Can video recordings be treated as wills?
The Supreme Court of Queensland recently ruled that a video recording can be a valid Will within the meaning of S18(2) of the Succession Act 1981 (QLD).
It has long been established that a valid will needs to be in writing, signed by the maker and two witnesses at the time of making the will. The will maker must also have the mental capacity at the time of making the will to understand the nature and effect of the will. The will maker and witnesses must be over the age of 18.
In this case the deceased purchased a motorcycle. His partner implored him to make a will prior to picking up the bike. In his own words, the deceased was “too lazy’ to make a will so made a video recording leaving everything to his girlfriend. In the recording, the deceased said he would “fill out the damn forms later”. In the video the deceased made it clear nothing was to go to his soon to be ex-wife.
The deceased crashed his bike later that day and suffered serious injuries. He died 14 months later. As a result of his injuries he never did fill out the “damn forms”.
The partner of the deceased applied for orders that the video recording was a document that formed a will within the meaning of the Qld Succession Act, because it purported to state the testamentary intentions of the deceased and he intended the recording to form his will.
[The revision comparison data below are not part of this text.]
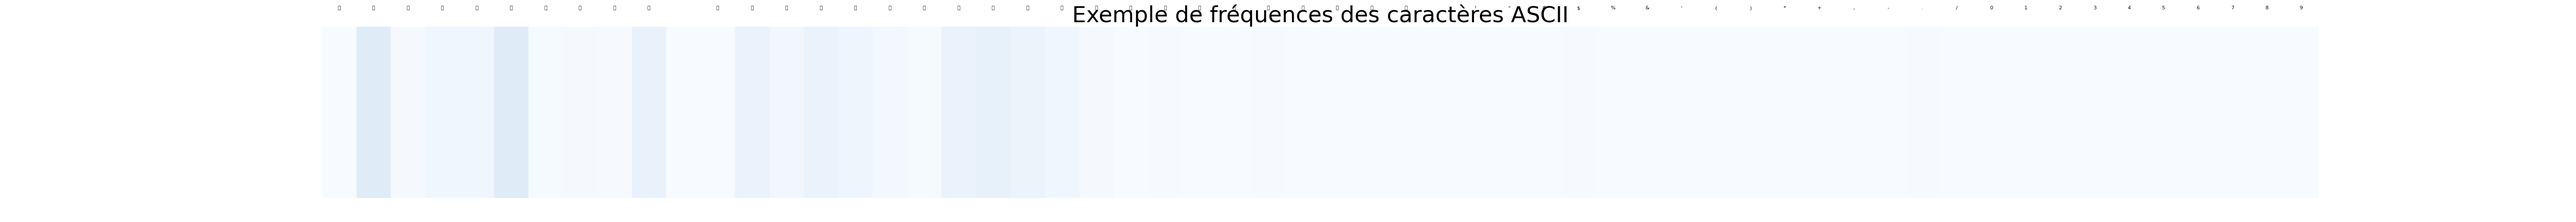
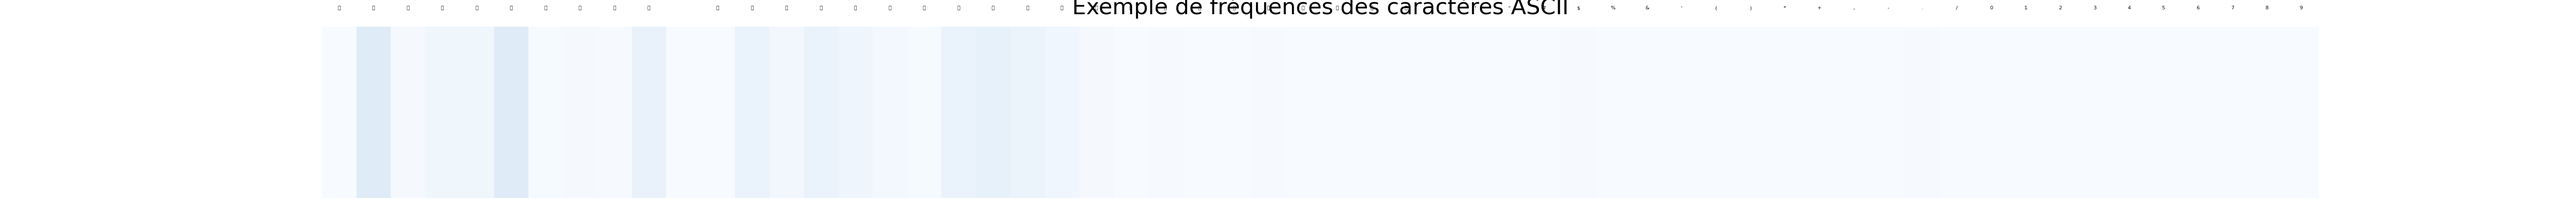
lmk

Changed region(s): [[0.4057, 0.0, 0.6241, 0.12]]

diff --git a/visualization/matrix_visualization/matrix_visualization.py b/visualization/matrix_visualization/matrix_visualization.py
@@ -3,18 +3,19 @@ import matplotlib.pyplot as plt
 
 
 def matrix_visualiation(language):
+    """Save a visualization of transition matrices"""
     matrix = np.loadtxt(f"/home/onyxia/work/projet_python_ds/training/Matrix/Matrix_{language}.txt")
     colors = np.zeros((len(matrix), len(matrix[0]), 3))
     for i in range(len(matrix)):
         for j in range(len(matrix)):
             colors[i][j] = [matrix[i][j], matrix[i][j], matrix[i][j]]
 
-    colors_hsv = np.zeros((255, 255, 3))  # Matrice pour stocker les couleurs en HSV
+    colors_hsv = np.zeros((255, 255, 3))  # Matrix to store colors in HSV (Hue, Saturation, Value).
     for i in range(255):
         for j in range(255):
-            colors_hsv[i, j, 0] = matrix[i, j]  # Teinte correspondant à la fréquence
+            colors_hsv[i, j, 0] = matrix[i, j]  # Hue corresponding to frequency
 
-    # Conversion des couleurs de l'espace HSV à RGB pour l'affichage
+    # Conversion of colors from HSV space to RGB for display
     colors_rgb = plt.get_cmap('Blues')(colors_hsv[:, :, 0])  # Utilisation uniquement de la teinte pour la colormap
 
     plt.figure(figsize=(8, 6))

diff --git a/visualization/frequency_visualization/frequency_visualisation.py b/visualization/frequency_visualization/frequency_visualisation.py
@@ -48,7 +48,7 @@ def frequency_visualization_zoom(language):
         plt.fill_between([i, i + 1], 0, 1, color=freq)
         plt.text(i + 0.5, 1.1, chr(i), ha='center', fontsize=8)
 
-    plt.title('Exemple de fréquences des caractères ASCII', fontsize=36)
+    plt.title('Exemple de fréquences des caractères ASCII', fontsize=36,  y=1.05)
     plt.xlabel('Caractères ASCII')
     plt.ylabel('Fréquence')
 

diff --git a/visualization/matrix_visualization/matrix_visualization_zoomed.py b/visualization/matrix_visualization/matrix_visualization_zoomed.py
@@ -29,4 +29,5 @@ for language in conf_training.dic_api.keys():
         plt.text(-1,ip,chr(i), horizontalalignment='center', verticalalignment='center')
         plt.text(ip,-1,chr(i), horizontalalignment='center', verticalalignment='center')
     plt.colorbar()
+    # Save the plot
     plt.savefig(f"/home/onyxia/work/projet_python_ds/visualization/matrix_visualization/Matrix_viz_{language}_zoomed.png")

diff --git a/trigramme/trigramme.py b/trigramme/trigramme.py
@@ -6,6 +6,7 @@ code_space = 0
 
 
 def code(c):
+    """Encodes the chain of character """
     if ord(c) == 32:
         enc1 = 0
     elif ord(c) <= 122 and ord(c) >= 97:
The application was opposed by the deceased’s former wife.
The Supreme Court held that the video was a will for the purposes of the Succession Act. In its reasons the Court held that the video was a document within meaning of s18(2) of the Succession Act 1981 (QLD).
The court also found that the video purported to state the deceased’s testamentary intentions:
- He stated that he was making the recording because his girlfriend asked him to do it before he picked up his motorcycle;
- He goes on to say that he will say it on the video and fill out the damn forms later;
- He used the words “as sound mind and body”; and
- The dispositions were clear.
The court then assessed whether the video recording should without more operate as the deceased’s will and found that that was the case. His intention was to make it before he picked up the motorcycle, and he said on the recording that it was made and the dispositions said by him made “if anything was to happen to him”.
Although this case was successful and the video recording was held by the court to be a valid will, significant legal costs were no doubt incurred by both parties, ultimately diminishing the funds in the estate.
The outcome was also very much dependent on the particular words used and the outcome may be different in other cases.
The costs of having wills properly drawn up by a legal practitioner are far less compared to the significant legal costs incurred in bringing an application to the court to establish an informal document is a valid will.
One should not be persuaded to follow the path to freely make wills that are not in conformity with the formal requirements of the legislation.